The view from Skyview Point along the Grand Mesa Scenic Byway.

Stewart Green has clocked thousands of miles on the road with his white pick-up truck. He has a passion for sussing out the best drives in Colorado, not for the speediest routes or the freshest asphalt, but for the most scenic views. 

Green recently published the fifth edition of his book “Scenic Driving Colorado.” Here are four of his picks for the best landscape eye candy in the state.

Grand Mesa Scenic Byway

Colorado’s Western Slope is home to the world’s tallest mesa, appropriately named the Grand Mesa. This 75-mile drive scales the plateau to its 11,237-foot peak, offering views of hundreds of lake, spruce and aspen forests and meadows along the way. On the way out toward Grand Junction, the road becomes level with the Colorado River, which is at peak flow this time of year.

Rim Rock Drive 

This 22-mile drive from Grand Junction and Fruita winds through the Colorado National Monument. The route offers plenty of access to trailheads for drivers that want to travel by foot through the monument’s famous sandstone buttes. The rock formation is 150 million years old and has preserved fossils of dinosaurs and historic mammals.

Trail Ridge Road 

This is maybe the classic Colorado scenic drive. The 45-mile route starts in Estes Park and climbs through the Rocky Mountains before dropping you off at Grand Lake. Stretches of the road are above 12,000 feet, making it the highest continuous highway in the United States. There are multiple areas to stop along the way and hit the trails above the timberline. The high tundra environment at the top of the peaks offers unique plants and animals.

Los Caminos Antiguos

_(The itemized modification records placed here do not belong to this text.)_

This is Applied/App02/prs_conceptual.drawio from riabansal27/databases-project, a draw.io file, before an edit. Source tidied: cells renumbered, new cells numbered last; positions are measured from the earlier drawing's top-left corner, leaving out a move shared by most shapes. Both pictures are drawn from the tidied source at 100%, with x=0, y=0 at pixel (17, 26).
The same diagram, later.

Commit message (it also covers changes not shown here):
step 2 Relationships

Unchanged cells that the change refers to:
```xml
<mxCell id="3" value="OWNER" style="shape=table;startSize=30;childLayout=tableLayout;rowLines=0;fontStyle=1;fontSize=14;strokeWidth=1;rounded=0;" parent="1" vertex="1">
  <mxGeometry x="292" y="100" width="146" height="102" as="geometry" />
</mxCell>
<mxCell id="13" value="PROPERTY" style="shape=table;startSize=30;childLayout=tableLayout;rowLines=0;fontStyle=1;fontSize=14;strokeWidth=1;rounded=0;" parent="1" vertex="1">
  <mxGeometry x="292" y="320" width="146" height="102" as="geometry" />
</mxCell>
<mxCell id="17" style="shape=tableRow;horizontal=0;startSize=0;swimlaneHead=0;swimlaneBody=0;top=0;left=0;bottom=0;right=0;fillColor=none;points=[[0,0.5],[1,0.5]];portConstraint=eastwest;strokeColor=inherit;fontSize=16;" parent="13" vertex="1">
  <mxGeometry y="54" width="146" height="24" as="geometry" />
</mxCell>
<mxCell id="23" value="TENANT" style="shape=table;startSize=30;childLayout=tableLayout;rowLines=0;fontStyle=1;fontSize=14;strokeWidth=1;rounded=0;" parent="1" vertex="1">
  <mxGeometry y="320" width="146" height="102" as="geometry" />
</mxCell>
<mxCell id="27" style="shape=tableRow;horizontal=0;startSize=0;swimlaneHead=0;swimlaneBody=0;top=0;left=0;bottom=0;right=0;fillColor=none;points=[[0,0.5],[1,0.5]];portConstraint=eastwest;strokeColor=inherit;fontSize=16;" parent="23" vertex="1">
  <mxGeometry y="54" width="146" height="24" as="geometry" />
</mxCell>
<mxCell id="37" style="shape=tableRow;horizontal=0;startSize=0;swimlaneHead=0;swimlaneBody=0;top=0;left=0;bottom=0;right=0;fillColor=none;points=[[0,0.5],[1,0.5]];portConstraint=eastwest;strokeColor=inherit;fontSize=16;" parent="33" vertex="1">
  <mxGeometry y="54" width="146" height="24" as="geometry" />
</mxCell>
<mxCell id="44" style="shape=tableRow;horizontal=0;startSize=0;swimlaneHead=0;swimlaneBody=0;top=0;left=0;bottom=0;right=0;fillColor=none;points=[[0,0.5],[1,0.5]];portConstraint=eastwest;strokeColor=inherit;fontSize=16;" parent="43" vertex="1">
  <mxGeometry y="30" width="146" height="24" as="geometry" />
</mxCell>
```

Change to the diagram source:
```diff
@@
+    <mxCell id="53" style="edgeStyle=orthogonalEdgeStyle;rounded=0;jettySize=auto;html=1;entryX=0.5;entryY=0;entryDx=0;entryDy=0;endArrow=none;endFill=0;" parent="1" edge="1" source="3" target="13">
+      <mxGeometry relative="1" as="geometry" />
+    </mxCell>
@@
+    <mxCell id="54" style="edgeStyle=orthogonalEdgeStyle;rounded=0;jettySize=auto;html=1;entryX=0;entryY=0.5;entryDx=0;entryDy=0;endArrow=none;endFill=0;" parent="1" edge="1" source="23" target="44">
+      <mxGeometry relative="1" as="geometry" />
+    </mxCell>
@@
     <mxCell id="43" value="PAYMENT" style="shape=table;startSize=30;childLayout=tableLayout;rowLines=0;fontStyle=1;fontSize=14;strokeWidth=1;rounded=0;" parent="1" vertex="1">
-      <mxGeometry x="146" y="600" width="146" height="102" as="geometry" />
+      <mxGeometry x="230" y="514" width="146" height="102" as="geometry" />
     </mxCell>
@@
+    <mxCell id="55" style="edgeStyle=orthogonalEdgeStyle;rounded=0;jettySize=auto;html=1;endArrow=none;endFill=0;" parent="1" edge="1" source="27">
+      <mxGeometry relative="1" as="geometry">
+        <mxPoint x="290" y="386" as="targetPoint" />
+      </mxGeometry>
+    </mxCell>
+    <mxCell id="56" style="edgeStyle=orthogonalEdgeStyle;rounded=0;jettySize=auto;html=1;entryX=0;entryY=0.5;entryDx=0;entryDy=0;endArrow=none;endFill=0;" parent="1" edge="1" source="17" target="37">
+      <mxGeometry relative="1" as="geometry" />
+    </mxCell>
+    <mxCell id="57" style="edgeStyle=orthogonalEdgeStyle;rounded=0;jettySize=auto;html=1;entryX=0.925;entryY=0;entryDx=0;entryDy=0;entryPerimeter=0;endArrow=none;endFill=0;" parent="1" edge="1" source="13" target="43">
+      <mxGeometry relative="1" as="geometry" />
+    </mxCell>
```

If you’re a history buff, this is the ideal drive. This long, 152-mile route in the San Luis Valley travels by several historic colonies in some of the earliest places settled in Colorado. You’ll also spot tons of wildlife and enjoy views of the Great Sand Dunes on the drive from Alamosa to the New Mexico border. The road is also unchanged in modern history — the driving experience hasn’t changed much in the past 30-40 years